Before-and-after change data:
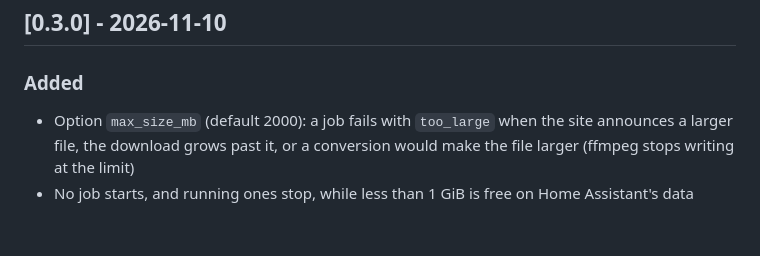
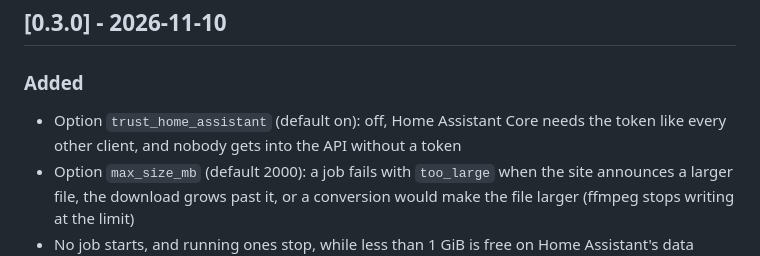
Before and after one commit to n-schilling/ha-app-media-fetcher, a Markdown page: media_fetcher/CHANGELOG.md, the part around the change. Rendered like a GitHub page; blank space fills up the shorter version.

```diff
--- a/media_fetcher/CHANGELOG.md
+++ b/media_fetcher/CHANGELOG.md
@@ -6,6 +6,7 @@ All notable changes to this app are documented here. The format follows [Keep a
 
 ### Added
 
+- Option `trust_home_assistant` (default on): off, Home Assistant Core needs the token like every other client, and nobody gets into the API without a token
 - Option `max_size_mb` (default 2000): a job fails with `too_large` when the site announces a larger file, the download grows past it, or a conversion would make the file larger (ffmpeg stops writing at the limit)
 - No job starts, and running ones stop, while less than 1 GiB is free on Home Assistant's data partition: `507 insufficient_storage` when starting, `insufficient_storage` as a job's error
 - The web page shows the app's version at the bottom and follows Home Assistant's look with the stylesheet all apps of this author share; on a phone each job is one block
```
Also changed, not shown: README.md (+4 -4 lines), media_fetcher/DOCS.md (+14 -4 lines), docs/screenshots/page.png, docs/screenshots/phone-dark.png, 12 other files.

*WHAT TO PRODUCE*:
Go line by line through the records and copy those that contain the word "Home".

*TASK ANSWER*:
+- Option `trust_home_assistant` (default on): off, Home Assistant Core needs the token like every other client, and nobody gets into the API without a token
 - No job starts, and running ones stop, while less than 1 GiB is free on Home Assistant's data partition: `507 insufficient_storage` when starting, `insufficient_storage` as a job's error
 - The web page shows the app's version at the bottom and follows Home Assistant's look with the stylesheet all apps of this author share; on a phone each job is one block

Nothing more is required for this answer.